That’s right. It’s a porcupine situation. It unfolds in slow motion. You are but an impotent bystander. Even as you yell “Berrrrtttt! Noooooooooo!” you know full well that his hands are tied. He can no more not chase that porcupine than I can get a Bettie Page haircut and go to the roller derby wearing a mudflap-girl cami.
Subsequent events will proceed pretty much according to the Global Accords Governing Porcu-Canine Relations. The next four hours of your life will be spent driving a yowling golden retriever in to Austin, sitting around in a waiting room full of parvo dogs and puking cats, and eventually coughing up 200 bucks to get the quills extracted.
I didn’t even know we had porcupines.
I had an hour to kill on the drive in, so I gave old Tidy a buzz (Tidy is my sibling). Tidy’s a physiologist, and enjoys surgical hijinx, so I always give her a heads up when there’s some revolting procedure or other in the offing, in case she wants to tag along to spectate and exchange clinical banter with others of her kind in their native tongue. In the course of normal conversation Tidy uses words like “resect” and “patella” and “anterior suspensory sesamoid ligament.” Not this time, though.
“Get out!” said the aforementioned Tidy, when I’d hipped her to the facts. “I didn’t even know we had porcupines!”
“Tell me about it,” I said. “They are pathologically reclusive. The stuff of legend. Apparently dogs are the only people in the entire Hill Country who have ever laid eyes on one. Wanna come with?”
She didn’t wanna come with. It turns out that looking at Bert with 30 barbed quills sticking grotesquely out of his snoot ranks pretty low on her “Things To Do Before I Die” list. I was as surprised as you are.

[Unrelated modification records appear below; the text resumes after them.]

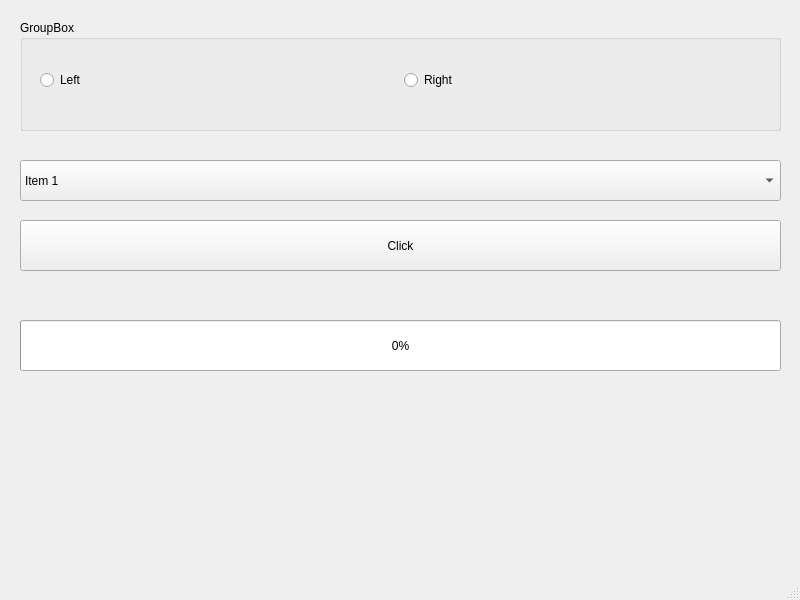
The window that cross_platform_development_on_qt/widgets/task_1/mainwindow.ui (Morgan-Co/Netology) describes before a commit, drawn with Qt 5.
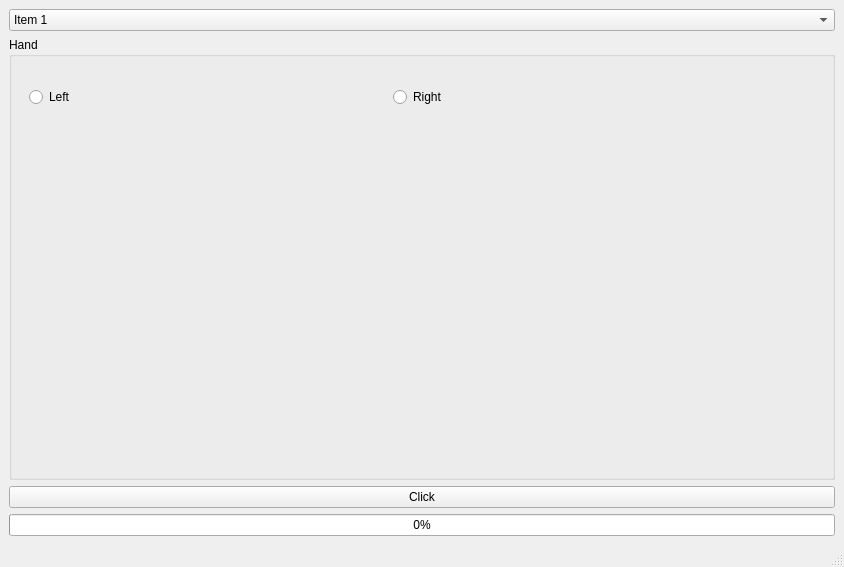
The same window after the commit.

Diff of the .ui file:
```diff
--- a/cross_platform_development_on_qt/widgets/task_1/mainwindow.ui
+++ b/cross_platform_development_on_qt/widgets/task_1/mainwindow.ui
@@ -6,62 +6,19 @@
    <rect>
     <x>0</x>
     <y>0</y>
-    <width>800</width>
-    <height>600</height>
+    <width>844</width>
+    <height>567</height>
    </rect>
   </property>
   <property name="windowTitle">
    <string>MainWindow</string>
   </property>
   <widget class="QWidget" name="centralwidget">
-   <widget class="QGroupBox" name="groupBox">
-    <property name="geometry">
-     <rect>
-      <x>20</x>
-      <y>20</y>
-      <width>761</width>
-      <height>111</height>
-     </rect>
-    </property>
-    <property name="title">
-     <string>GroupBox</string>
-    </property>
-    <widget class="QWidget" name="horizontalLayoutWidget">
-     <property name="geometry">
-      <rect>
-       <x>20</x>
-       <y>30</y>
-       <width>721</width>
-       <height>61</height>
-      </rect>
-     </property>
-     <layout class="QHBoxLayout" name="horizontalLayout">
+   <layout class="QVBoxLayout" name="verticalLayout_2">
       <item>
-       <widget class="QRadioButton" name="left_radioButton">
-        <property name="text">
-         <string>Left</string>
-        </property>
-       </widget>
-      </item>
+     <layout class="QVBoxLayout" name="verticalLayout">
       <item>
-       <widget class="QRadioButton" name="right_radioButton">
-        <property name="text">
-         <string>Right</string>
-        </property>
-       </widget>
-      </item>
-     </layout>
-    </widget>
-   </widget>
    <widget class="QComboBox" name="comboBox">
-    <property name="geometry">
-     <rect>
-      <x>20</x>
-      <y>160</y>
-      <width>761</width>
-      <height>41</height>
-     </rect>
-    </property>
     <property name="minimumSize">
      <size>
       <width>100</width>
@@ -94,32 +51,57 @@
      </property>
     </item>
    </widget>
+      </item>
+      <item>
+       <widget class="QGroupBox" name="groupBox">
+        <property name="title">
+         <string>Hand</string>
+        </property>
+        <widget class="QWidget" name="horizontalLayoutWidget">
+         <property name="geometry">
+          <rect>
+           <x>20</x>
+           <y>30</y>
+           <width>721</width>
+           <height>61</height>
+          </rect>
+         </property>
+         <layout class="QHBoxLayout" name="horizontalLayout">
+          <item>
+           <widget class="QRadioButton" name="left_radioButton">
+            <property name="text">
+             <string>Left</string>
+            </property>
+           </widget>
+          </item>
+          <item>
+           <widget class="QRadioButton" name="right_radioButton">
+            <property name="text">
+             <string>Right</string>
+            </property>
+           </widget>
+          </item>
+         </layout>
+        </widget>
+       </widget>
+      </item>
+      <item>
    <widget class="QPushButton" name="pushButton">
-    <property name="geometry">
-     <rect>
-      <x>20</x>
-      <y>220</y>
-      <width>761</width>
-      <height>51</height>
-     </rect>
-    </property>
     <property name="text">
      <string>Click</string>
     </property>
    </widget>
+      </item>
+      <item>
    <widget class="QProgressBar" name="progressBar">
-    <property name="geometry">
-     <rect>
-      <x>20</x>
-      <y>320</y>
-      <width>761</width>
-      <height>51</height>
-     </rect>
-    </property>
     <property name="value">
      <number>0</number>
     </property>
    </widget>
+      </item>
+     </layout>
+    </item>
+   </layout>
   </widget>
   <widget class="QMenuBar" name="menubar">
    <property name="geometry">
```
Left out of the diff: 2 changed lines with no effect on the pictures. Lines whose indentation alone changed are shown as unchanged.
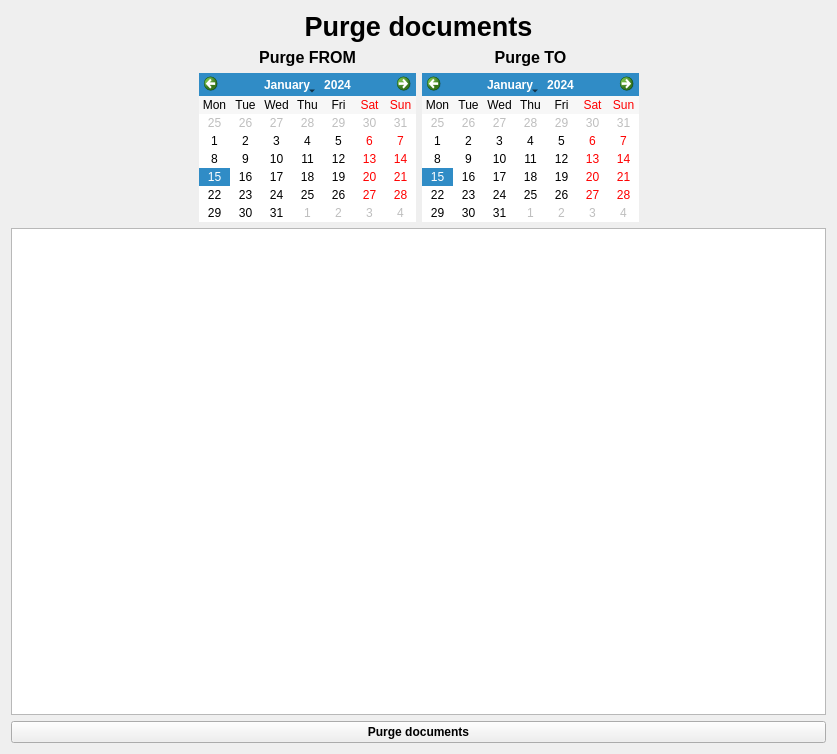
Qt form didyoureadme/ui/wdgDocumentsPurge.ui (turulomio/didyoureadme) before a commit.
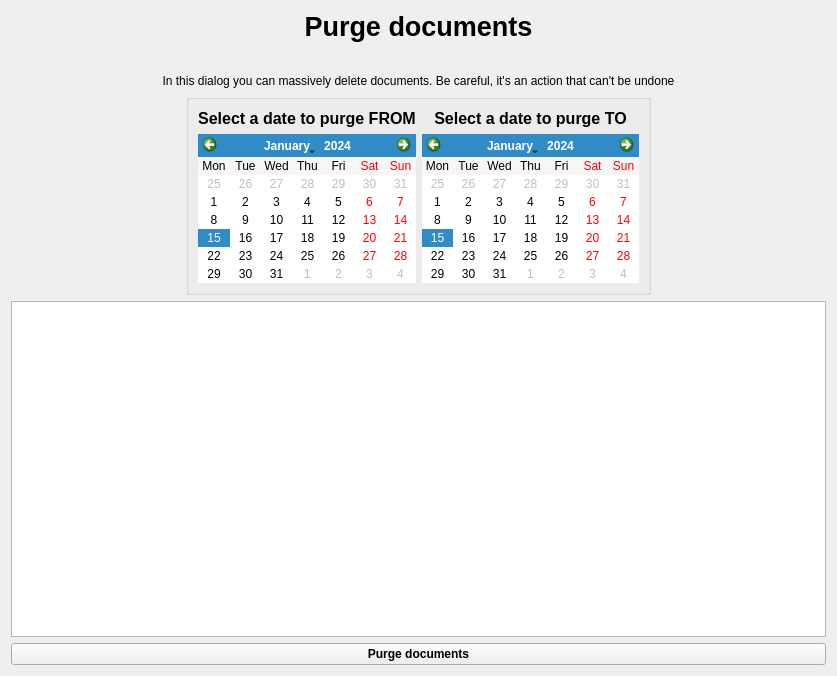
The same form after that commit. Icons and pictures are not drawn. Custom widgets are drawn as their Qt base class.

Patch:
```diff
--- a/didyoureadme/ui/wdgDocumentsPurge.ui
+++ b/didyoureadme/ui/wdgDocumentsPurge.ui
@@ -7,13 +7,10 @@
     <x>0</x>
     <y>0</y>
     <width>837</width>
-    <height>754</height>
+    <height>676</height>
    </rect>
   </property>
-  <property name="windowTitle">
-   <string>Form</string>
-  </property>
-  <layout class="QHBoxLayout" name="horizontalLayout_2">
+  <layout class="QHBoxLayout" name="horizontalLayout_5">
    <item>
     <layout class="QVBoxLayout" name="verticalLayout_3">
      <item>
@@ -34,7 +31,75 @@
       </widget>
      </item>
      <item>
-      <layout class="QHBoxLayout" name="horizontalLayout">
+      <layout class="QHBoxLayout" name="horizontalLayout_4">
+       <item>
+        <spacer name="horizontalSpacer_3">
+         <property name="orientation">
+          <enum>Qt::Horizontal</enum>
+         </property>
+         <property name="sizeHint" stdset="0">
+          <size>
+           <width>40</width>
+           <height>20</height>
+          </size>
+         </property>
+        </spacer>
+       </item>
+       <item>
+        <widget class="QLabel" name="label_4">
+         <property name="sizePolicy">
+          <sizepolicy hsizetype="Fixed" vsizetype="Fixed">
+           <horstretch>0</horstretch>
+           <verstretch>0</verstretch>
+          </sizepolicy>
+         </property>
+         <property name="maximumSize">
+          <size>
+           <width>76</width>
+           <height>76</height>
+          </size>
+         </property>
+         <property name="text">
+          <string/>
+         </property>
+         <property name="pixmap">
+          <pixmap resource="../images/didyoureadme.qrc">:/admin.png</pixmap>
+         </property>
+         <property name="scaledContents">
+          <bool>true</bool>
+         </property>
+         <property name="alignment">
+          <set>Qt::AlignCenter</set>
+         </property>
+        </widget>
+       </item>
+       <item>
+        <spacer name="horizontalSpacer_4">
+         <property name="orientation">
+          <enum>Qt::Horizontal</enum>
+         </property>
+         <property name="sizeHint" stdset="0">
+          <size>
+           <width>40</width>
+           <height>20</height>
+          </size>
+         </property>
+        </spacer>
+       </item>
+      </layout>
+     </item>
+     <item>
+      <widget class="QLabel" name="label_3">
+       <property name="text">
+        <string>In this dialog you can massively delete documents. Be careful, it's an action that can't be undone</string>
+       </property>
+       <property name="alignment">
+        <set>Qt::AlignCenter</set>
+       </property>
+      </widget>
+     </item>
+     <item>
+      <layout class="QHBoxLayout" name="horizontalLayout_3">
        <item>
         <spacer name="horizontalSpacer_2">
          <property name="orientation">
@@ -49,6 +114,14 @@
         </spacer>
        </item>
        <item>
+        <widget class="QGroupBox" name="groupBox">
+         <property name="title">
+          <string/>
+         </property>
+         <layout class="QHBoxLayout" name="horizontalLayout_2">
+          <item>
+           <layout class="QHBoxLayout" name="horizontalLayout">
+            <item>
         <layout class="QVBoxLayout" name="verticalLayout">
          <item>
           <widget class="QLabel" name="label">
@@ -60,7 +133,7 @@
             </font>
            </property>
            <property name="text">
-            <string>Purge FROM</string>
+                 <string>Select a date to purge FROM</string>
            </property>
            <property name="alignment">
             <set>Qt::AlignCenter</set>
@@ -97,7 +170,7 @@
             </font>
            </property>
            <property name="text">
-            <string>Purge TO</string>
+                 <string>Select a date to purge TO</string>
            </property>
            <property name="alignment">
             <set>Qt::AlignCenter</set>
@@ -121,6 +194,11 @@
           </widget>
          </item>
         </layout>
+            </item>
+           </layout>
+          </item>
+         </layout>
+        </widget>
        </item>
        <item>
         <spacer name="horizontalSpacer">
```
Lines whose indentation alone changed are shown as unchanged.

Of course, it’s at the bottom of my “Things To Do Twice Before I Die” list.